(Records from a data collection)

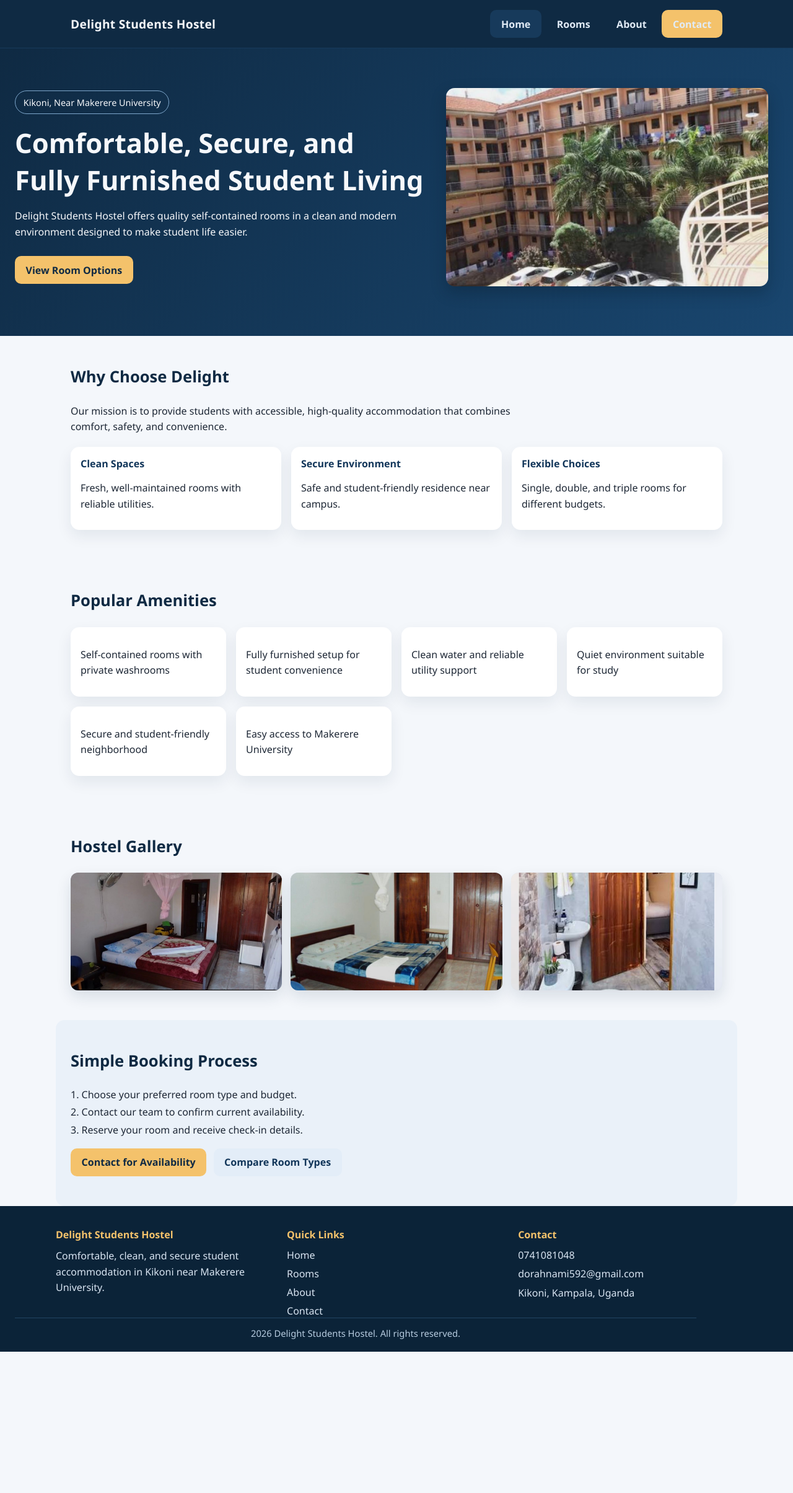
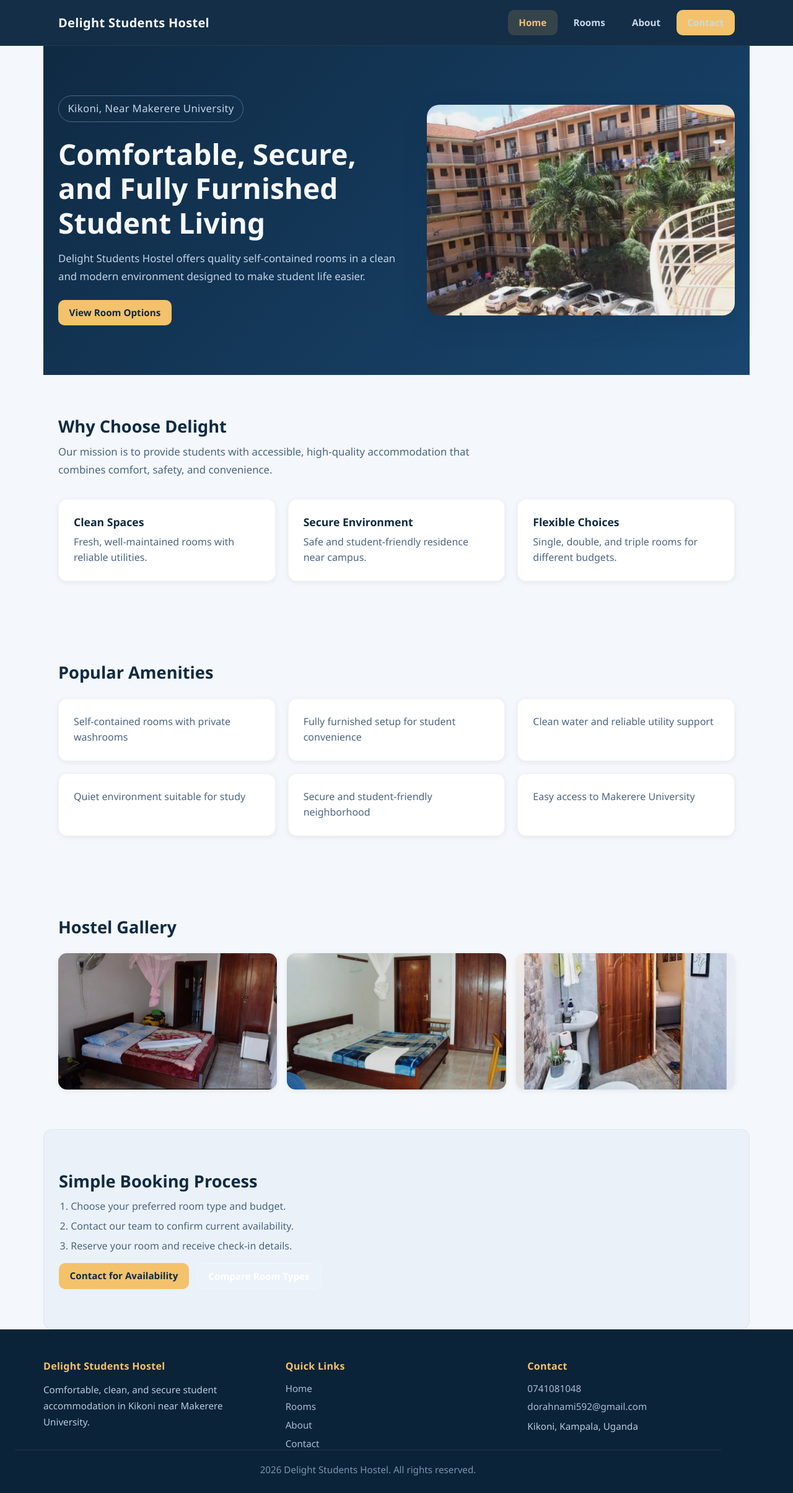
Before and after one commit to dorahnami59-boop/Student_Hostel, a React (Create React App) app: page / in a window 1280 px wide. Shown: the whole page at 62% size. Before the commit the page ends 2181 px from the top, so only its background shows below. Built offline with nearby package versions, Linux system fonts and the light colour scheme.

Commit message:
Add designs

```diff
--- a/src/App.css
+++ b/src/App.css
@@ -1,19 +1,44 @@
+:root {
+  --color-primary: #0f2a43;
+  --color-primary-light: #19466f;
+  --color-accent: #f4c26b;
+  --color-accent-hover: #ddb055;
+  --color-bg: #f4f7fb;
+  --color-bg-alt: #eaf1f9;
+  --color-card: #ffffff;
+  --color-text: #1d2735;
+  --color-text-light: #4c6580;
+  --color-footer: #0b2338;
+  --shadow-sm: 0 2px 8px rgba(15, 42, 67, 0.07);
+  --shadow-md: 0 8px 24px rgba(15, 42, 67, 0.1);
+  --shadow-lg: 0 16px 40px rgba(15, 42, 67, 0.15);
+  --radius-sm: 10px;
+  --radius-md: 14px;
+  --radius-lg: 20px;
+  --transition: all 0.3s cubic-bezier(0.4, 0, 0.2, 1);
+}
+
 .site {
   min-height: 100vh;
   display: flex;
   flex-direction: column;
-  color: #1d2735;
-  background: #f4f7fb;
+  color: var(--color-text);
+  background: var(--color-bg);
 }
 
+/* Header & Navigation */
 .site-header {
-  background: #0f2a43;
+  background: rgba(15, 42, 67, 0.98);
   color: #f6f8fb;
-  border-bottom: 1px solid #173a5b;
+  border-bottom: 1px solid rgba(255, 255, 255, 0.06);
+  position: sticky;
+  top: 0;
+  z-index: 100;
+  backdrop-filter: blur(10px);
 }
 
 .nav {
-  max-width: 1100px;
+  max-width: 1140px;
   margin: 0 auto;
   padding: 1rem 1.5rem;
   display: flex;
@@ -24,13 +49,14 @@
 
 .nav h1 {
   margin: 0;
-  font-size: 1.2rem;
+  font-size: 1.25rem;
+  font-weight: 700;
   letter-spacing: 0.3px;
 }
 
 .nav-links {
   display: flex;
-  gap: 0.45rem;
+  gap: 0.5rem;
   align-items: center;
 }
 
@@ -38,298 +64,499 @@
 .nav-cta,
 .primary-btn {
   text-decoration: none;
-  padding: 0.72rem 1.1rem;
-  border-radius: 10px;
+  padding: 0.65rem 1.1rem;
+  border-radius: var(--radius-sm);
   font-weight: 600;
+  font-size: 0.95rem;
+  transition: var(--transition);
 }
 
 .nav-links a {
-  color: #e1ebf6;
+  color: #c8d9ec;
+}
+
+.nav-links a:hover {
+  color: #ffffff;
+  background: rgba(255, 255, 255, 0.08);
 }
 
 .nav-links a.active {
-  background: #173a5b;
+  background: rgba(244, 194, 107, 0.15);
+  color: var(--color-accent);
 }
 
 .nav-cta {
-  color: #102a43;
-  background: #f4c26b;
+  color: var(--color-primary);
+  background: var(--color-accent);
 }
 
+.nav-cta:hover {
+  background: var(--color-accent-hover);
+  transform: translateY(-1px);
+}
+
+/* Hero Section */
 .hero {
-  background: linear-gradient(130deg, #0f2a43, #19466f);
+  background: linear-gradient(135deg, var(--color-primary) 0%, var(--color-primary-light) 100%);
   color: #f6f8fb;
-  padding: 4rem 1.5rem 5rem;
+  padding: 5rem 1.5rem;
   display: grid;
-  grid-template-columns: 1.2fr 1fr;
-  gap: 1.2rem;
+  grid-template-columns: 1.1fr 1fr;
+  gap: 3rem;
   align-items: center;
+  max-width: 1140px;
+  margin: 0 auto;
 }
 
 .hero-content {
-  max-width: 1100px;
-  margin: 0 auto;
-}
-
-.hero-visual {
-  width: min(520px, 100%);
-  justify-self: center;
-  border-radius: 14px;
-  box-shadow: 0 10px 24px rgba(6, 20, 33, 0.28);
-  object-fit: cover;
-  max-height: 320px;
+  max-width: 600px;
 }
 
 .badge {
   display: inline-block;
-  padding: 0.42rem 0.8rem;
-  border: 1px solid #7ea7cc;
+  padding: 0.4rem 0.9rem;
+  border: 1.5px solid rgba(126, 167, 204, 0.5);
   border-radius: 999px;
-  margin: 0;
-  font-size: 0.9rem;
+  margin: 0 0 1rem;
+  font-size: 0.85rem;
+  font-weight: 500;
+  letter-spacing: 0.3px;
+  color: #a8c5e0;
 }
 
 .hero h2 {
-  margin: 1rem 0 0.85rem;
-  font-size: clamp(1.8rem, 3.4vw, 2.8rem);
-  max-width: 700px;
+  margin: 0 0 1rem;
+  font-size: clamp(1.9rem, 3.6vw, 2.9rem);
+  max-width: 640px;
+  line-height: 1.2;
+  font-weight: 800;
 }
 
 .hero p {
-  max-width: 680px;
+  max-width: 560px;
+  font-size: 1.05rem;
+  line-height: 1.7;
+  color: #c2d4e8;
+  margin: 0 0 1.5rem;
 }
 
+.hero-visual {
+  width: 100%;
+  max-width: 520px;
+  justify-self: center;
+  border-radius: var(--radius-lg);
+  box-shadow: var(--shadow-lg);
+  object-fit: cover;
+  max-height: 340px;
+  transition: var(--transition);
+}
+
+.hero-visual:hover {
+  transform: scale(1.02);
+}
+
+/* Buttons */
 .primary-btn {
   display: inline-block;
-  margin-top: 0.6rem;
-  background: #f4c26b;
-  color: #102a43;
+  background: var(--color-accent);
+  color: var(--color-primary);
+  border: none;
+  cursor: pointer;
+}
+
+.primary-btn:hover {
+  background: var(--color-accent-hover);
+  transform: translateY(-2px);
+  box-shadow: 0 6px 20px rgba(244, 194, 107, 0.35);
 }
 
 .secondary-btn {
   display: inline-block;
-  margin-top: 0.6rem;
-  background: #e3edf8;
-  color: #12365a;
+  background: rgba(255, 255, 255, 0.1);
+  color: #ffffff;
   text-decoration: none;
-  padding: 0.72rem 1.1rem;
-  border-radius: 10px;
+  padding: 0.65rem 1.1rem;
+  border-radius: var(--radius-sm);
   font-weight: 600;
+  font-size: 0.95rem;
+  transition: var(--transition);
+  border: 1.5px solid rgba(255, 255, 255, 0.2);
 }
 
+.secondary-btn:hover {
+  background: rgba(255, 255, 255, 0.18);
+  transform: translateY(-2px);
+}
+
+/* Sections */
 .section {
-  max-width: 1100px;
+  max-width: 1140px;
   margin: 0 auto;
-  padding: 3rem 1.5rem;
+  padding: 4rem 1.5rem;
 }
 
 .section h3 {
-  margin-top: 0;
-  color: #0f2a43;
-  font-size: 1.6rem;
+  margin: 0 0 0.6rem;
+  color: var(--color-primary);
+  font-size: 1.7rem;
+  font-weight: 800;
 }
 
 .section > p {
-  max-width: 760px;
+  max-width: 720px;
+  color: var(--color-text-light);
+  font-size: 1.05rem;
+  margin: 0 0 2rem;
+  line-height: 1.7;
 }
 
-.about p {
-  max-width: 760px;
-}
-
+/* Feature Grid */
 .feature-grid {
-  margin-top: 1.2rem;
+  margin-top: 1.5rem;
   display: grid;
-  grid-template-columns: repeat(auto-fit, minmax(220px, 1fr));
-  gap: 1rem;
+  grid-template-columns: repeat(auto-fit, minmax(260px, 1fr));
+  gap: 1.25rem;
 }
 
 .feature-grid article,
 .room-card,
 .contact-box {
-  background: #ffffff;
-  border-radius: 14px;
-  box-shadow: 0 10px 24px rgba(16, 42, 67, 0.08);
+  background: var(--color-card);
+  border-radius: var(--radius-md);
+  box-shadow: var(--shadow-sm);
+  transition: var(--transition);
+  border: 1px solid rgba(15, 42, 67, 0.05);
 }
 
+.feature-grid article {
+  padding: 1.5rem;
+}
+
+.feature-grid article:hover,
+.contact-box:hover {
+  transform: translateY(-4px);
+  box-shadow: var(--shadow-md);
+}
+
+.feature-grid h4,
+.room-body h4 {
+  margin: 0 0 0.5rem;
+  color: var(--color-primary);
+  font-size: 1.1rem;
+  font-weight: 700;
+}
+
+.feature-grid p {
+  margin: 0;
+  color: var(--color-text-light);
+  line-height: 1.6;
+}
+
+/* Images */
 .section-image {
   width: 100%;
-  max-width: 760px;
-  border-radius: 14px;
-  margin: 0.5rem 0 1rem;
-  box-shadow: 0 10px 24px rgba(16, 42, 67, 0.12);
+  max-width: 800px;
+  border-radius: var(--radius-md);
+  margin: 0 0 1.5rem;
+  box-shadow: var(--shadow-md);
   object-fit: cover;
-  max-height: 360px;
+  max-height: 400px;
+  display: block;
+  transition: var(--transition);
+}
+
+.section-image:hover {
+  transform: scale(1.01);
 }
 
 .image-grid {
-  margin-top: 1rem;
+  margin-top: 1.5rem;
   display: grid;
-  grid-template-columns: repeat(auto-fit, minmax(220px, 1fr));
-  gap: 0.9rem;
+  grid-template-columns: repeat(auto-fit, minmax(260px, 1fr));
+  gap: 1rem;
 }
 
 .image-grid img {
   width: 100%;
-  height: 190px;
+  height: 220px;
   object-fit: cover;
-  border-radius: 12px;
-  box-shadow: 0 10px 24px rgba(16, 42, 67, 0.12);
+  border-radius: var(--radius-md);
+  box-shadow: var(--shadow-sm);
   background: #d7e3f0;
+  transition: var(--transition);
+  cursor: pointer;
 }
 
-.feature-grid article {
-  padding: 1rem 1rem 0.8rem;
+.image-grid img:hover {
+  transform: translateY(-4px) scale(1.02);
+  box-shadow: var(--shadow-lg);
 }
 
-.feature-grid h4,
-.room-body h4 {
-  margin: 0 0 0.4rem;
-  color: #12365a;
-}
-
+/* Room Cards */
 .room-grid {
   display: grid;
-  grid-template-columns: repeat(auto-fit, minmax(240px, 1fr));
-  gap: 1rem;
+  grid-template-columns: repeat(auto-fit, minmax(280px, 1fr));
+  gap: 1.5rem;
+  margin-top: 1.5rem;
 }
 
 .room-card {
   overflow: hidden;
+  display: flex;
+  flex-direction: column;
+}
+
+.room-card:hover {
+  transform: translateY(-6px);
+  box-shadow: var(--shadow-lg);
 }
 
 .room-card img {
   width: 100%;
-  height: 180px;
+  height: 200px;
   object-fit: cover;
   background: #d7e3f0;
+  transition: var(--transition);
+}
+
+.room-card:hover img {
+  transform: scale(1.05);
 }
 
 .room-body {
-  padding: 0.9rem 1rem 1rem;
+  padding: 1.25rem;
+  flex: 1;
+  display: flex;
+  flex-direction: column;
 }
 
 .price {
-  color: #1f4c78;
-  font-weight: 700;
-  margin: 0 0 0.4rem;
+  color: var(--color-primary-light);
+  font-weight: 800;
+  margin: 0 0 0.5rem;
+  font-size: 1.05rem;
+}
+
+.room-body p {
+  margin: 0 0 1rem;
+  color: var(--color-text-light);
+  line-height: 1.6;
+}
+
+.card-btn {
+  display: inline-block;
+  margin-top: auto;
+  padding: 0.6rem 1rem;
+  border-radius: var(--radius-sm);
+  background: var(--color-bg-alt);
+  color: var(--color-primary);
+  text-decoration: none;
+  font-weight: 600;
+  font-size: 0.9rem;
+  text-align: center;
+  transition: var(--transition);
+  border: 1px solid rgba(15, 42, 67, 0.08);
+}
+
+.card-btn:hover {
+  background: var(--color-primary);
+  color: #ffffff;
+  transform: translateY(-1px);
+}
+
+/* Contact */
+.contact-grid {
+  display: grid;
+  grid-template-columns: repeat(auto-fit, minmax(260px, 1fr));
+  gap: 1.25rem;
+  margin-top: 1.5rem;
 }
 
 .contact-box {
   display: flex;
   flex-direction: column;
-  flex-wrap: wrap;
-  gap: 1rem;
-  padding: 1rem 1.1rem;
+  gap: 0.75rem;
+  padding: 1.5rem;
 }
 
-.contact-grid {
-  display: grid;
-  grid-template-columns: repeat(auto-fit, minmax(240px, 1fr));
-  gap: 1rem;
-  margin-top: 1rem;
+.contact-box h4 {
+  margin: 0 0 0.25rem;
+  color: var(--color-primary);
+  font-size: 1.1rem;
+  font-weight: 700;
 }
 
 .contact-box a {
   text-decoration: none;
-  color: #0f2a43;
+  color: var(--color-primary-light);
   font-weight: 600;
+  transition: var(--transition);
 }
 
-.contact-box h4 {
-  margin: 0;
-  color: #12365a;
+.contact-box a:hover {
+  color: var(--color-accent-hover);
 }
 
 .contact-box p {
   margin: 0;
+  color: var(--color-text-light);
+  line-height: 1.6;
 }
 
 .contact-list {
   margin: 0;
-  padding-left: 1.1rem;
+  padding-left: 1.2rem;
 }
 
 .contact-list li {
-  margin-bottom: 0.4rem;
+  margin-bottom: 0.5rem;
+  color: var(--color-text-light);
+  line-height: 1.5;
 }
 
+/* Callout */
 .callout {
-  background: #eaf1f9;
-  border-radius: 14px;
+  background: var(--color-bg-alt);
+  border-radius: var(--radius-md);
+  border: 1px solid rgba(15, 42, 67, 0.06);
 }
 
 .cta-row {
   display: flex;
   flex-wrap: wrap;
-  gap: 0.7rem;
-  margin-top: 0.6rem;
+  gap: 0.8rem;
+  margin-top: 1rem;
 }
 
 .muted-text {
-  color: #4c6580;
+  color: var(--color-text-light);
+  font-size: 0.9rem;
 }
 
+/* Footer */
 .footer {
-  padding: 2.2rem 1.5rem 1.1rem;
-  color: #d9e5f2;
-  background: #0b2338;
+  padding: 3rem 1.5rem 1.5rem;
+  color: #b7cce0;
+  background: var(--color-footer);
   margin-top: auto;
 }
 
 .footer-inner {
-  max-width: 1100px;
+  max-width: 1140px;
   margin: 0 auto;
   display: grid;
-  grid-template-columns: repeat(auto-fit, minmax(220px, 1fr));
-  gap: 1.2rem;
+  grid-template-columns: repeat(auto-fit, minmax(240px, 1fr));
+  gap: 2rem;
 }
 
 .footer h4 {
-  margin: 0 0 0.7rem;
-  color: #f4c26b;
+  margin: 0 0 0.9rem;
+  color: var(--color-accent);
+  font-size: 1rem;
+  font-weight: 700;
+  letter-spacing: 0.3px;
 }
 
 .footer p {
   margin: 0;
+  line-height: 1.7;
+  font-size: 0.95rem;
 }
 
 .footer-links {
   display: flex;
   flex-direction: column;
-  gap: 0.5rem;
+  gap: 0.6rem;
 }
 
 .footer-links a {
   text-decoration: none;
-  color: #d9e5f2;
+  color: #a8bdd4;
+  font-size: 0.95rem;
+  transition: var(--transition);
 }
 
 .footer-links a:hover {
-  color: #f4c26b;
+  color: var(--color-accent);
+  transform: translateX(2px);
 }
 
 .footer-bottom {
-  max-width: 1100px;
-  margin: 1.3rem auto 0;
-  padding-top: 0.8rem;
-  border-top: 1px solid #214563;
-  font-size: 0.92rem;
+  max-width: 1140px;
+  margin: 2rem auto 0;
+  padding-top: 1.2rem;
+  border-top: 1px solid rgba(255, 255, 255, 0.08);
+  font-size: 0.9rem;
   text-align: center;
-  color: #b7cce0;
+  color: #7a96b0;
 }
 
-@media (max-width: 600px) {
+/* Responsive */
+@media (max-width: 768px) {
   .nav {
     flex-direction: column;
     align-items: flex-start;
+    gap: 0.8rem;
   }
 
   .nav-links {
     flex-wrap: wrap;
+    width: 100%;
   }
 
   .hero {
     grid-template-columns: 1fr;
+    padding: 3rem 1.25rem 4rem;
+    gap: 2rem;
+    text-align: center;
+  }
+
+  .hero-content {
+    display: flex;
+    flex-direction: column;
+    align-items: center;
+  }
+
+  .hero-visual {
+    max-height: 260px;
+    order: -1;
+  }
+
+  .section {
+    padding: 2.5rem 1.25rem;
+  }
+
+  .feature-grid,
+  .room-grid,
+  .image-grid,
+  .contact-grid {
+    grid-template-columns: 1fr;
+  }
+
+  .cta-row {
+    justify-content: center;
   }
 }
+
+@media (max-width: 480px) {
+  .hero h2 {
+    font-size: 1.6rem;
+  }
+
+  .nav h1 {
+    font-size: 1.1rem;
+  }
+
+  .nav-links a,
+  .nav-cta,
+  .primary-btn,
+  .secondary-btn {
+    padding: 0.55rem 0.9rem;
+    font-size: 0.9rem;
+  }
+}
+
+/* Utility */
+.about p {
+  max-width: 760px;
+}
--- a/src/index.css
+++ b/src/index.css
@@ -1,3 +1,12 @@
+html {
+  scroll-behavior: smooth;
+}
+
+::selection {
+  background: rgba(244, 194, 107, 0.35);
+  color: #0f2a43;
+}
+
 body {
   margin: 0;
   font-family: 'Segoe UI', Roboto, Arial, sans-serif;
--- a/src/pages/AboutPage.js
+++ b/src/pages/AboutPage.js
@@ -9,6 +9,7 @@
           className="section-image"
           src={pageImages.about}
           alt="Delight Students Hostel building"
+          loading="lazy"
           onError={(event) => {
             event.currentTarget.style.display = 'none';
           }}
--- a/src/pages/ContactPage.js
+++ b/src/pages/ContactPage.js
@@ -12,6 +12,7 @@
         className="section-image"
         src={pageImages.contact}
         alt="Hostel contact and reception area"
+        loading="lazy"
         onError={(event) => {
           event.currentTarget.style.display = 'none';
         }}
--- a/src/pages/HomePage.js
+++ b/src/pages/HomePage.js
@@ -61,6 +61,7 @@
               key={image}
               src={image}
               alt="Hostel environment"
+              loading="lazy"
               onError={(event) => {
                 event.currentTarget.style.display = 'none';
               }}
```
Also changed, not shown: src/pages/RoomsPage.js (+4 -3 lines).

▶ [WHAT IS REQUIRED]:
Which lines above contain the word "currentTarget"? Show each of them.

▶ [THE COMPLETED TASK]:
             event.currentTarget.style.display = 'none';
           event.currentTarget.style.display = 'none';
                 event.currentTarget.style.display = 'none';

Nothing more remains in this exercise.